  1. I'm not saying I'm Batman, but answer me this; have you ever seen me and Batman in the same room?

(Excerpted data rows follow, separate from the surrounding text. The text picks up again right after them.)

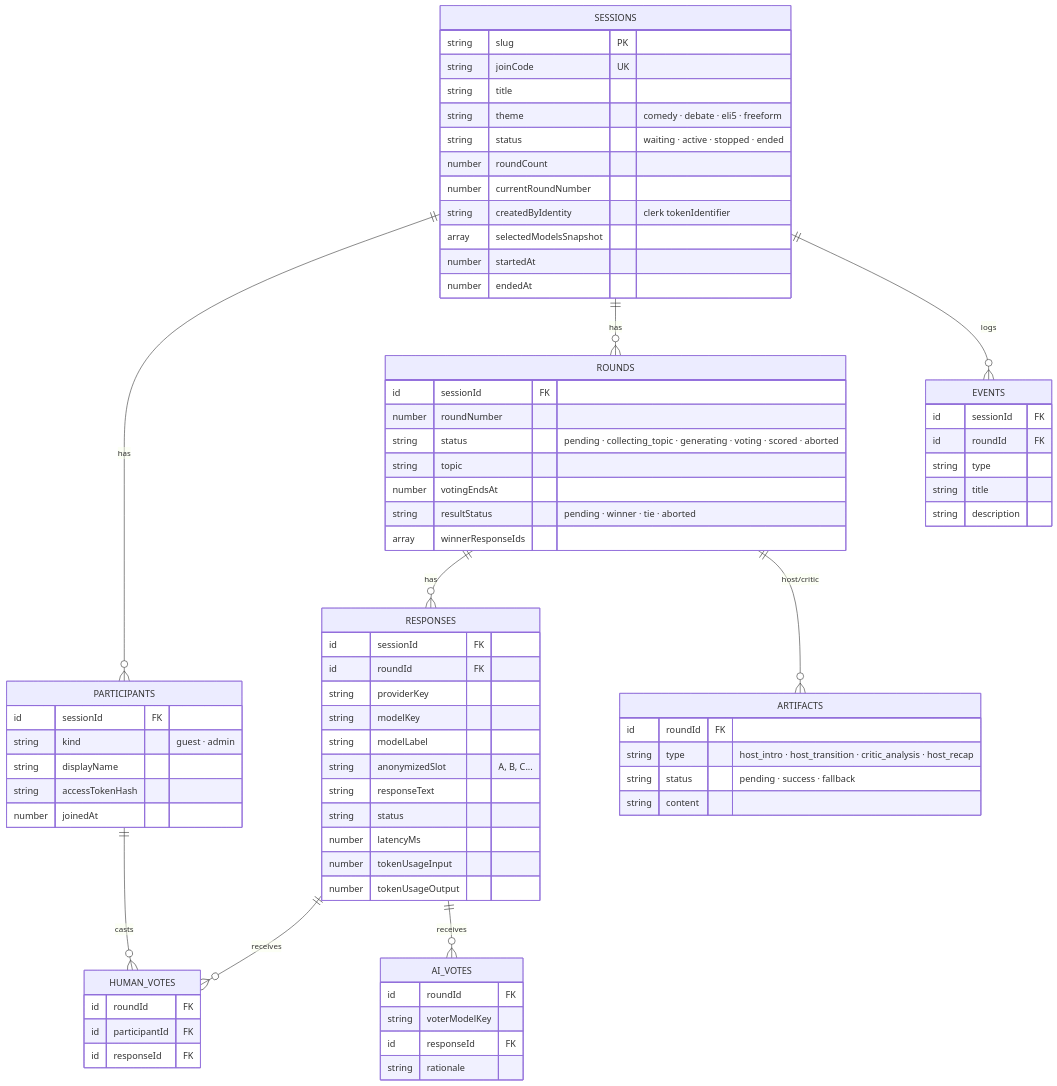
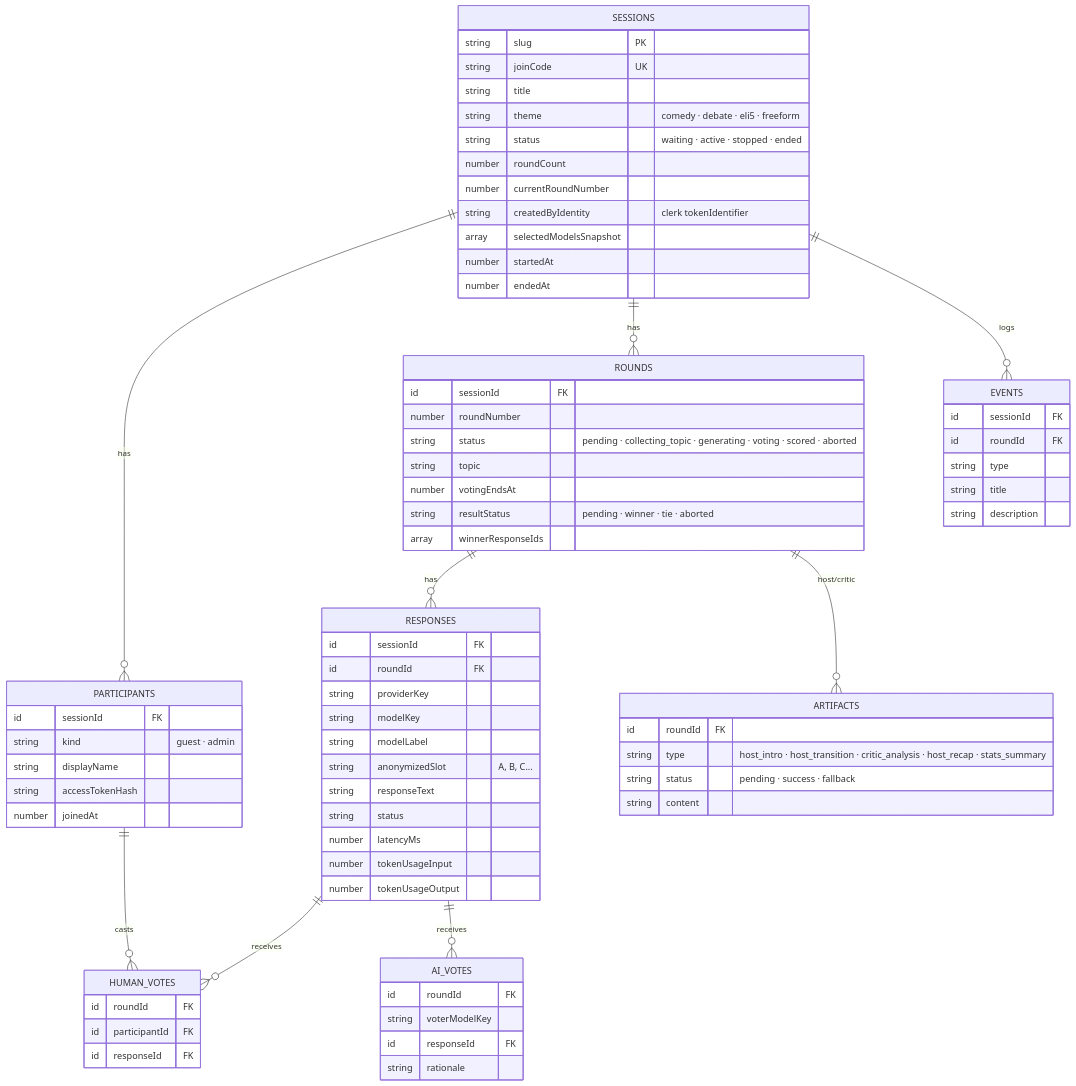
One commit to Radu028/ai-arena changed the second of 7 diagrams in docs/ARCHITECTURE.md. Above: the diagram before and after it, drawn with Mermaid. The commit also changed other lines of this file and 17 other files, not shown here.

````diff
--- a/docs/ARCHITECTURE.md
+++ b/docs/ARCHITECTURE.md
@@ -81,78 +77,78 @@
 ```mermaid
 erDiagram
   SESSIONS ||--o{ PARTICIPANTS : has
   SESSIONS ||--o{ ROUNDS : has
   ROUNDS ||--o{ RESPONSES : has
   RESPONSES ||--o{ HUMAN_VOTES : receives
   RESPONSES ||--o{ AI_VOTES : receives
   PARTICIPANTS ||--o{ HUMAN_VOTES : casts
   ROUNDS ||--o{ ARTIFACTS : "host/critic"
   SESSIONS ||--o{ EVENTS : logs
 
   SESSIONS {
     string slug PK
     string joinCode UK
     string title
     string theme "comedy · debate · eli5 · freeform"
     string status "waiting · active · stopped · ended"
     number roundCount
     number currentRoundNumber
     string createdByIdentity "clerk tokenIdentifier"
     array selectedModelsSnapshot
     number startedAt
     number endedAt
   }
   PARTICIPANTS {
     id sessionId FK
     string kind "guest · admin"
     string displayName
     string accessTokenHash
     number joinedAt
   }
   ROUNDS {
     id sessionId FK
     number roundNumber
     string status "pending · collecting_topic · generating · voting · scored · aborted"
     string topic
     number votingEndsAt
     string resultStatus "pending · winner · tie · aborted"
     array winnerResponseIds
   }
   RESPONSES {
     id sessionId FK
     id roundId FK
     string providerKey
     string modelKey
     string modelLabel
     string anonymizedSlot "A, B, C..."
     string responseText
     string status
     number latencyMs
     number tokenUsageInput
     number tokenUsageOutput
   }
   HUMAN_VOTES {
     id roundId FK
     id participantId FK
     id responseId FK
   }
   AI_VOTES {
     id roundId FK
     string voterModelKey
     id responseId FK
     string rationale
   }
   ARTIFACTS {
     id roundId FK
-    string type "host_intro · host_transition · critic_analysis · host_recap"
+    string type "host_intro · host_transition · critic_analysis · host_recap · stats_summary"
     string status "pending · success · fallback"
     string content
   }
   EVENTS {
     id sessionId FK
     id roundId FK
     string type
     string title
     string description
   }
 ```
````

  2. I'm not saying I'm Batman, but answer me this. Have you ever seen me and Batman in the same room?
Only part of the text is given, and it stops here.